:: DATASET EXCERPTS

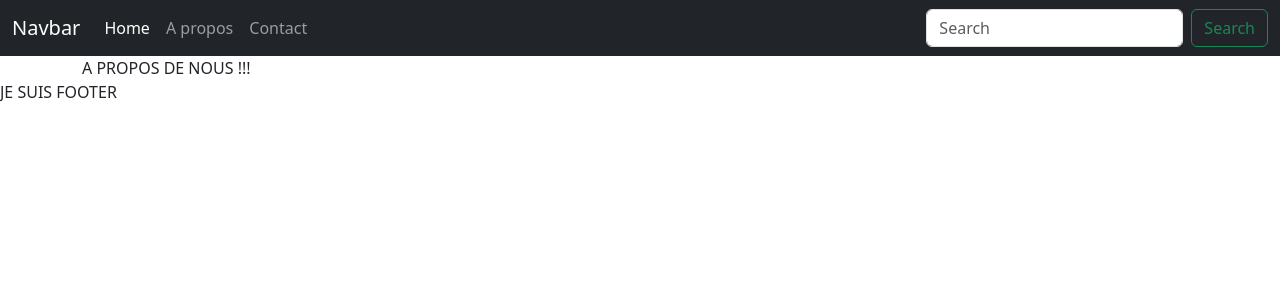
Repository: fabiocodedev/ExoJ2E
Page: http://localhost/j2e/vue/about.jsp
The author's editor kept a copy of each file at every save. The page is drawn from the files as they stood at one save, then again after the next save.
The browser window is 1280 px wide. The pictures show the whole page.
The page is served by Tomcat 9. Other server files are loaded and not shown.

Above is the page before, as saved 2023-03-07 10:01:47.

### j2e/src/main/webapp/vue/about.jsp
<%@ taglib uri="http://java.sun.com/jsp/jstl/core" prefix="c"%>
<%-- <c:import url="resume.jsp"></c:import>
<c:out value="${x }"></c:out> --%>
<c:import url="navbar/header.jsp"></c:import>

<div class="container">

	A PROPOS DE NOUS !!!

</div>

<c:import url="navbar/footer.jsp"></c:import>

### j2e/src/main/webapp/vue/navbar/header.jsp
<%@ page language="java" contentType="text/html; charset=UTF-8"
    pageEncoding="UTF-8"%>

<%@ taglib uri="http://java.sun.com/jsp/jstl/core" prefix="c"%>

<!DOCTYPE html>
<html>
<head>
<meta charset="UTF-8">
<title>Homepage</title>
<link href="https://cdn.jsdelivr.net/npm/bootstrap@5.3.0-alpha1/dist/css/bootstrap.min.css" rel="stylesheet" integrity="sha384-GLhlTQ8iRABdZLl6O3oVMWSktQOp6b7In1Zl3/Jr59b6EGGoI1aFkw7cmDA6j6gD" crossorigin="anonymous">
</head>
<body>


<nav class="navbar navbar-dark navbar-expand-lg bg-dark ">
  <div class="container-fluid">
    <a class="navbar-brand" aria-current="/" href="home">Navbar</a>
    <button class="navbar-toggler" type="button" data-bs-toggle="collapse" data-bs-target="#navbarSupportedContent" aria-controls="navbarSupportedContent" aria-expanded="false" aria-label="Toggle navigation">
      <span class="navbar-toggler-icon"></span>
    </button>
    <div class="collapse navbar-collapse" id="navbarSupportedContent">
      <ul class="navbar-nav me-auto mb-2 mb-lg-0">
        <li class="nav-item">
          <a class="nav-link active" aria-current="/" href="home">Home</a>
        </li>
        <li class="nav-item">
          <a class="nav-link" href="about">A propos</a>
        </li>
        <li class="nav-item">
          <a class="nav-link" href="contact">Contact</a>
        </li>
      </ul>
      <form class="d-flex" role="search">
        <input class="form-control me-2" type="search" placeholder="Search" aria-label="Search">
        <button class="btn btn-outline-success" type="submit">Search</button>
      </form>
    </div>
  </div>
</nav>

### j2e/src/main/webapp/vue/navbar/footer.jsp
JE SUIS FOOTER

</body>
</html>

After the next save:
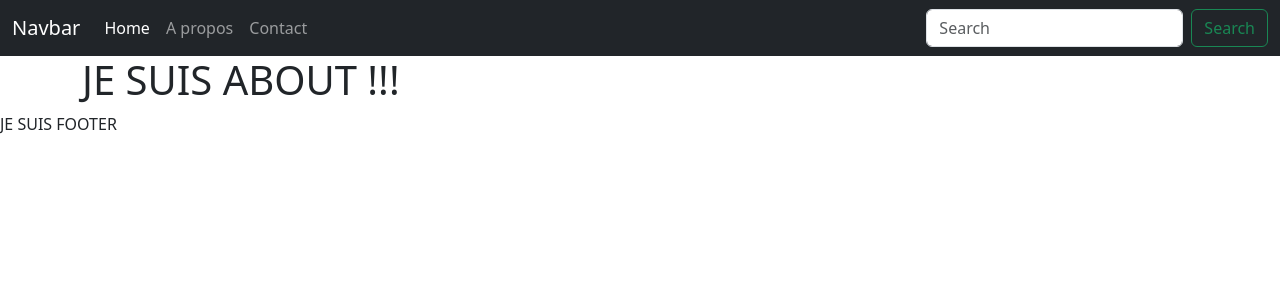
Saved 2 min 27 s later.
--- a/j2e/src/main/webapp/vue/about.jsp
+++ b/j2e/src/main/webapp/vue/about.jsp
@@ -5,7 +5,7 @@
 
 <div class="container">
 
-	A PROPOS DE NOUS !!!
+	<h1>JE SUIS ABOUT !!!</h1>
 
 </div>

::::

Using the records above, report each line with the string "navbar".

<c:import url="navbar/header.jsp"></c:import>
<c:import url="navbar/footer.jsp"></c:import>
### j2e/src/main/webapp/vue/navbar/header.jsp
<nav class="navbar navbar-dark navbar-expand-lg bg-dark ">
    <a class="navbar-brand" aria-current="/" href="home">Navbar</a>
    <button class="navbar-toggler" type="button" data-bs-toggle="collapse" data-bs-target="#navbarSupportedContent" aria-controls="navbarSupportedContent" aria-expanded="false" aria-label="Toggle navigation">
      <span class="navbar-toggler-icon"></span>
    <div class="collapse navbar-collapse" id="navbarSupportedContent">
      <ul class="navbar-nav me-auto mb-2 mb-lg-0">
### j2e/src/main/webapp/vue/navbar/footer.jsp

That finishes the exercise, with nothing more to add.